------ Records for processing

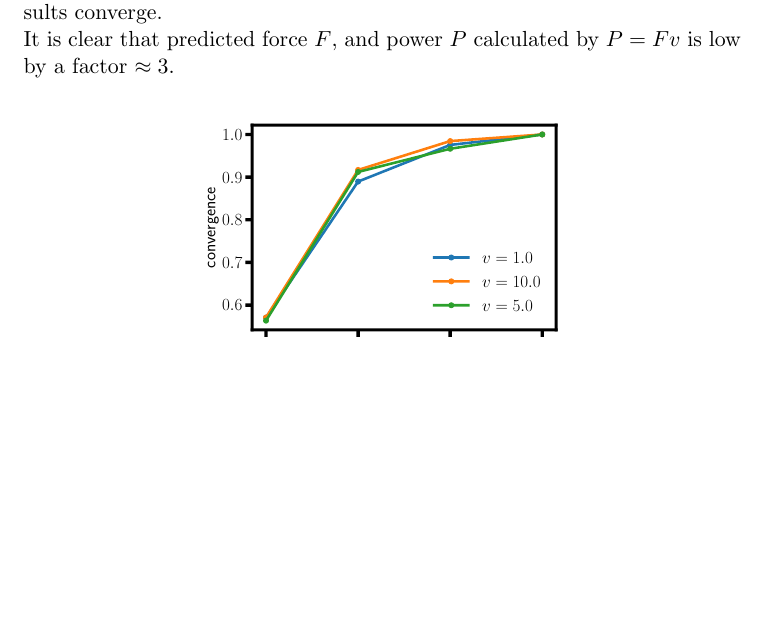
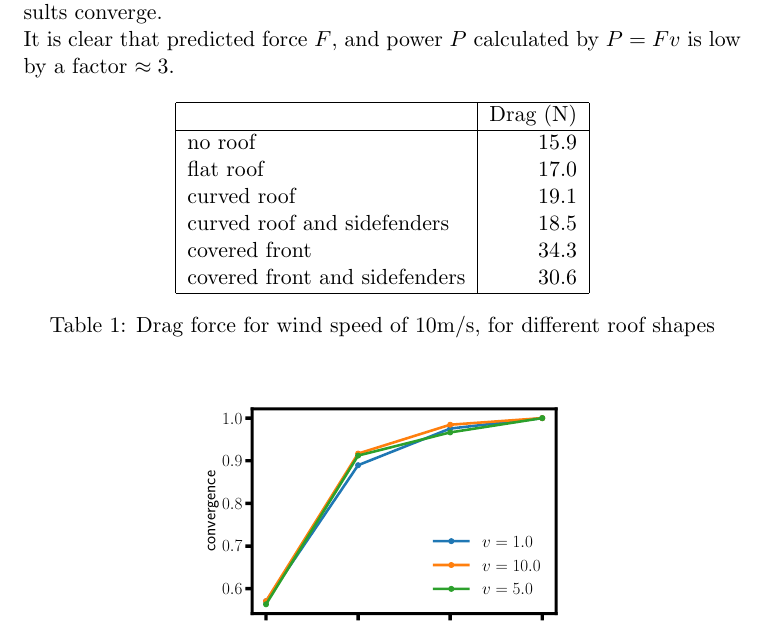
Before and after one commit to augustecolle/Suntrip, a LaTeX document (Frame/aeroSW/aeroSW.tex): part of page 1 of 15 before the commit and part of page 1 of 17 after it, cut so that both start at the same text, the shorter picture padded with empty space. Compiled offline with pdfLaTeX.

Commit message:
updated tex file, included table comparing drag force of diff. roof shapes

```diff
--- a/Frame/aeroSW/aeroSW.tex
+++ b/Frame/aeroSW/aeroSW.tex
@@ -16,6 +16,20 @@ Increased ``global initial mesh refinement'' until results converge.
 
 It is clear that predicted force $F$, and power $P$ calculated by $P = F v$ is low by a factor $\approx 3$.
 
+\begin{table}[h!]
+\centering
+\begin{tabular}{ | l | r | }
+\hline
+  & Drag (N) \\ \hline
+ no roof & 15.9   \\
+ flat roof & 17.0 \\
+ curved roof & 19.1 \\
+ curved roof and sidefenders & 18.5 \\
+ covered front & 34.3 \\
+ covered front and sidefenders & 30.6 \\ \hline
+\end{tabular}
+\caption{Drag force for wind speed of 10m/s, for different roof shapes}
+\end{table}
 
 \begin{figure}[h!]
 \centering
```
Also changed, not shown: Frame/aeroSW/aeroSW.pdf, Frame/aeroSW/aeroSW.tex (6 more changed lines), 3 other files.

------------

Return a copy of each line of the material that holds the word "hline".

» **Task answer**
+\hline
+  & Drag (N) \\ \hline
+ covered front and sidefenders & 30.6 \\ \hline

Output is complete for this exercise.